FBI Admits San Bernardino Muslim Shooter Had Links to ‘International Terror Suspect’

FBI and police investigator are seen around a vehicle in which two suspects were shot following a mass shooting in San Bernardino, California December 3, 2015. Authorities on Thursday were working to determine why Syed Rizwan Farook, 28, and Tashfeen Malik, 27, who had a 6-month-old daughter together, opened fire at a holiday party of his co-workers in Southern California, killing 14 people and wounding 17 in an attack that appeared to have been planned.   REUTERS/Mike Blake

(CNN) Syed Rizwan Farook — who along with his wife, Tashfeen Malik, carried out the San Bernardino shooting massacre — apparently was radicalized and in touch with people being investigated by the FBI for international terrorism, law enforcement officials said Thursday.

Farook’s apparent radicalization contributed to his role in the mass shooting of 14 people Wednesday during a holiday party for the San Bernardino County health department, where Farook worked, sources said.

Still, it wasn’t necessarily the only driver behind the carnage, as workplace grievances may have also played a role.

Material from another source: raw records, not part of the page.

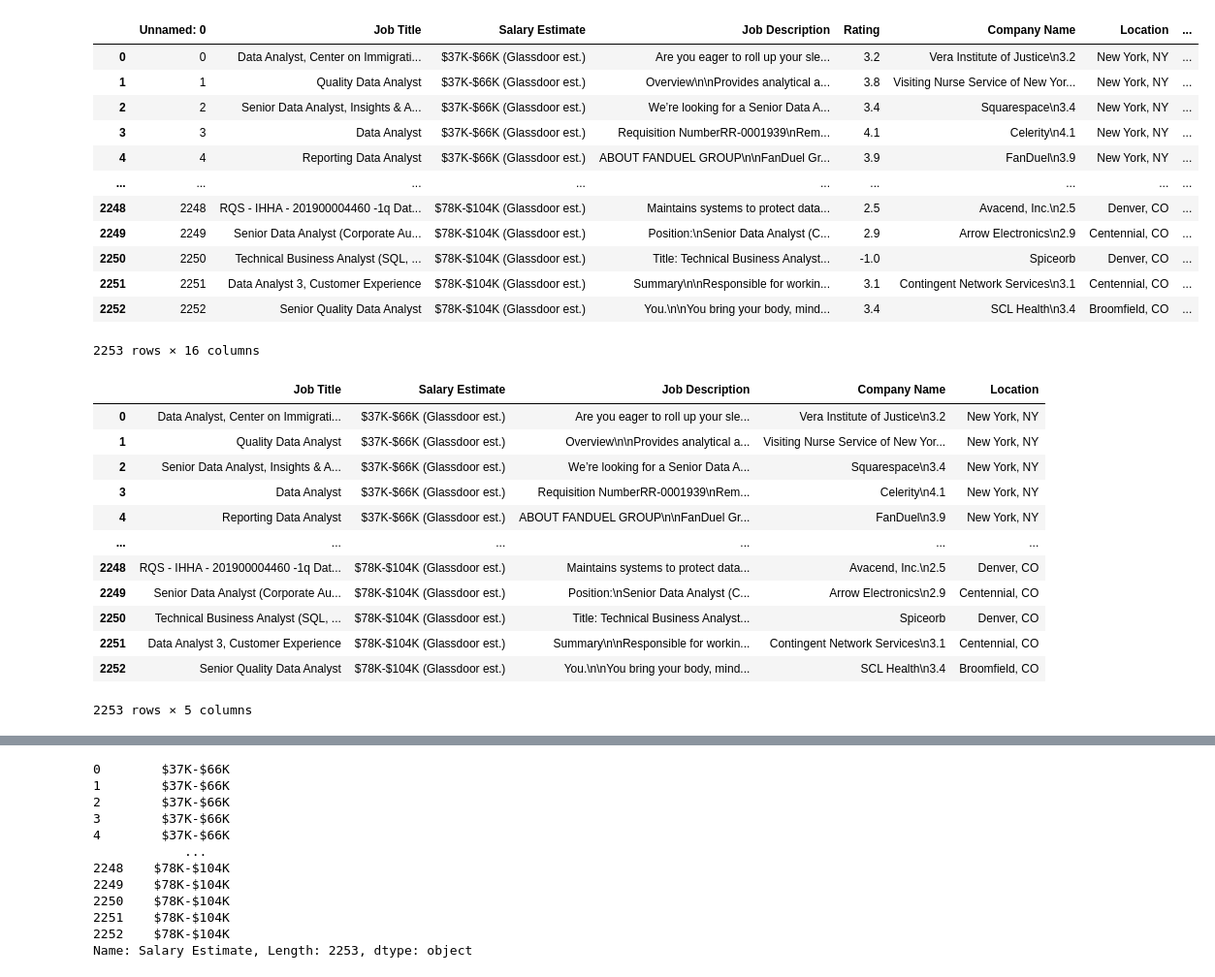
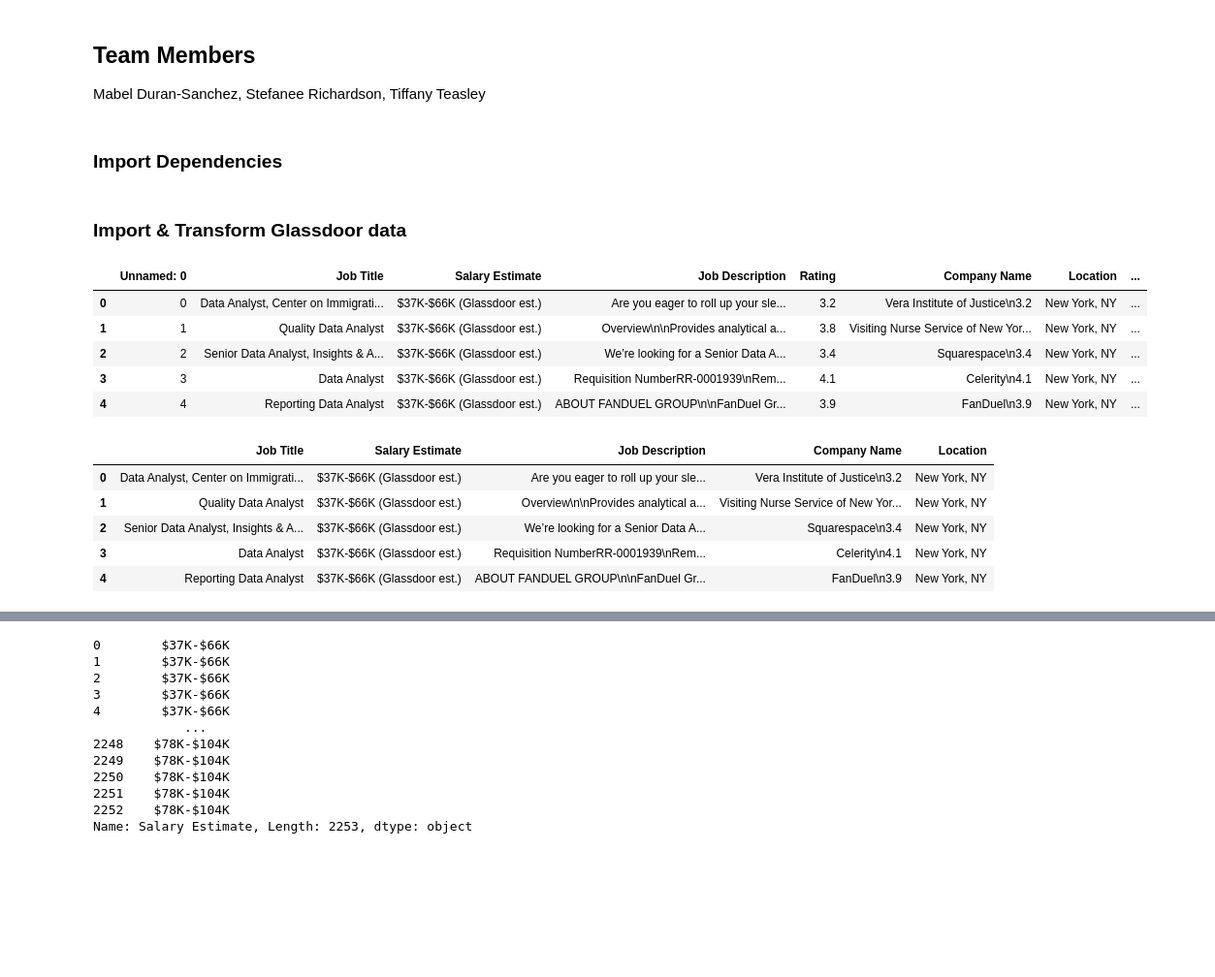
Before and after one commit to melodie1920/ETLProject, a Jupyter notebook: ETLProject.ipynb, the cells around one changed output, grey strips where cells are left out. Shown at 97% size. Saved outputs shown, nothing was run; the diff lists cells and outputs as text; code cells hidden in the pictures; blank space fills up the shorter version.

```diff
--- a/ETLProject.ipynb
+++ b/ETLProject.ipynb
@@ -1,2 +3,7 @@
+# %% [markdown]
+## Team Members
+Mabel Duran-Sanchez, Stefanee Richardson, Tiffany Teasley
+# %% [markdown]
+### Import Dependencies
 # %%
 import pandas as pd
@@ -3,28 +11,23 @@ import pandas as pd
+# %% [markdown]
+### Import & Transform Glassdoor data
 # %%
 #read in Glassdoor data analyst csv from Kaggle
 data_analyst = "Resources\DataAnalyst.csv"
 data_analyst_df = pd.read_csv(data_analyst)
 # %%
-data_analyst_df
+data_analyst_df.head()
 # %% [output]
 |  | Unnamed: 0 | Job Title | Salary Estimate | Job Description | Rating | Company Name | Location | ... |
 | 0 | 0 | Data Analyst, Center on Immigrati... | $37K-$66K (Glassdoor est.) | Are you eager to roll up your sle... | 3.2 | Vera Institute of Justice\n3.2 | New York, NY | ... |
 | 1 | 1 | Quality Data Analyst | $37K-$66K (Glassdoor est.) | Overview\n\nProvides analytical a... | 3.8 | Visiting Nurse Service of New Yor... | New York, NY | ... |
 | 2 | 2 | Senior Data Analyst, Insights & A... | $37K-$66K (Glassdoor est.) | We’re looking for a Senior Data A... | 3.4 | Squarespace\n3.4 | New York, NY | ... |
 | 3 | 3 | Data Analyst | $37K-$66K (Glassdoor est.) | Requisition NumberRR-0001939\nRem... | 4.1 | Celerity\n4.1 | New York, NY | ... |
 | 4 | 4 | Reporting Data Analyst | $37K-$66K (Glassdoor est.) | ABOUT FANDUEL GROUP\n\nFanDuel Gr... | 3.9 | FanDuel\n3.9 | New York, NY | ... |
-| ... | ... | ... | ... | ... | ... | ... | ... | ... |
-| 2248 | 2248 | RQS - IHHA - 201900004460 -1q Dat... | $78K-$104K (Glassdoor est.) | Maintains systems to protect data... | 2.5 | Avacend, Inc.\n2.5 | Denver, CO | ... |
-| 2249 | 2249 | Senior Data Analyst (Corporate Au... | $78K-$104K (Glassdoor est.) | Position:\nSenior Data Analyst (C... | 2.9 | Arrow Electronics\n2.9 | Centennial, CO | ... |
-| 2250 | 2250 | Technical Business Analyst (SQL, ... | $78K-$104K (Glassdoor est.) | Title: Technical Business Analyst... | -1.0 | Spiceorb | Denver, CO | ... |
-| 2251 | 2251 | Data Analyst 3, Customer Experience | $78K-$104K (Glassdoor est.) | Summary\n\nResponsible for workin... | 3.1 | Contingent Network Services\n3.1 | Centennial, CO | ... |
-| 2252 | 2252 | Senior Quality Data Analyst | $78K-$104K (Glassdoor est.) | You.\n\nYou bring your body, mind... | 3.4 | SCL Health\n3.4 | Broomfield, CO | ... |
-2253 rows × 16 columns
 # %%
 #filter and pick columns for final Glassdoor data analyst df
 data_analyst_df.head()
 data_analyst_transformed=data_analyst_df[["Job Title","Salary Estimate","Job Description","Company Name","Location"]]
-data_analyst_transformed
+data_analyst_transformed.head()
 # %% [output]
 |  | Job Title | Salary Estimate | Job Description | Company Name | Location |
 | 0 | Data Analyst, Center on Immigrati... | $37K-$66K (Glassdoor est.) | Are you eager to roll up your sle... | Vera Institute of Justice\n3.2 | New York, NY |
@@ -32,13 +35,6 @@ data_analyst_transformed
 | 2 | Senior Data Analyst, Insights & A... | $37K-$66K (Glassdoor est.) | We’re looking for a Senior Data A... | Squarespace\n3.4 | New York, NY |
 | 3 | Data Analyst | $37K-$66K (Glassdoor est.) | Requisition NumberRR-0001939\nRem... | Celerity\n4.1 | New York, NY |
 | 4 | Reporting Data Analyst | $37K-$66K (Glassdoor est.) | ABOUT FANDUEL GROUP\n\nFanDuel Gr... | FanDuel\n3.9 | New York, NY |
-| ... | ... | ... | ... | ... | ... |
-| 2248 | RQS - IHHA - 201900004460 -1q Dat... | $78K-$104K (Glassdoor est.) | Maintains systems to protect data... | Avacend, Inc.\n2.5 | Denver, CO |
-| 2249 | Senior Data Analyst (Corporate Au... | $78K-$104K (Glassdoor est.) | Position:\nSenior Data Analyst (C... | Arrow Electronics\n2.9 | Centennial, CO |
-| 2250 | Technical Business Analyst (SQL, ... | $78K-$104K (Glassdoor est.) | Title: Technical Business Analyst... | Spiceorb | Denver, CO |
-| 2251 | Data Analyst 3, Customer Experience | $78K-$104K (Glassdoor est.) | Summary\n\nResponsible for workin... | Contingent Network Services\n3.1 | Centennial, CO |
-| 2252 | Senior Quality Data Analyst | $78K-$104K (Glassdoor est.) | You.\n\nYou bring your body, mind... | SCL Health\n3.4 | Broomfield, CO |
-2253 rows × 5 columns
 # %%
 #add source column to data analyst df
 data_analyst_transformed["Source"]="www.glassdoor.com"
```
Also changed, not shown: parts of 22 cells of this notebook, 2 other files.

President Barack Obama hinted as much Thursday when he said that the attackers may have had “mixed motives.”

David Bowditch, assistant director in charge of the FBI’s Los Angeles office, told reporters Thursday that Farook had traveled to Pakistan.

And two government officials said no red flags were raised when he’d gone to Saudi Arabia for several weeks in 2013 on the Hajj, the annual pilgrimage to Mecca that Muslims are required to take at least once in their lifetime. It was during this trip that he met Malik, a native of Pakistan who came to the United States in July 2014 on a “fiancée visa” and later became a lawful permanent resident.

Officials had previously said neither Farook and Malik were known to the FBI or on a list of potentially radicalized people. Nor had they had any known interactions with police until Wednesday.

Yet Farook himself had talked by phone and on social media with more than one person being investigated for terrorism, law enforcement officials said.

The communications were “soft connections” in that they weren’t frequent, one law enforcement official said. It had been a few months since Farook’s last back-and-forth with these people, who officials said were not considered high priority. Read More

“For God and Country—Geronimo, Geronimo, Geronimo……..Geronimo E.K.I.A.” -U.S. Navy SEAL VI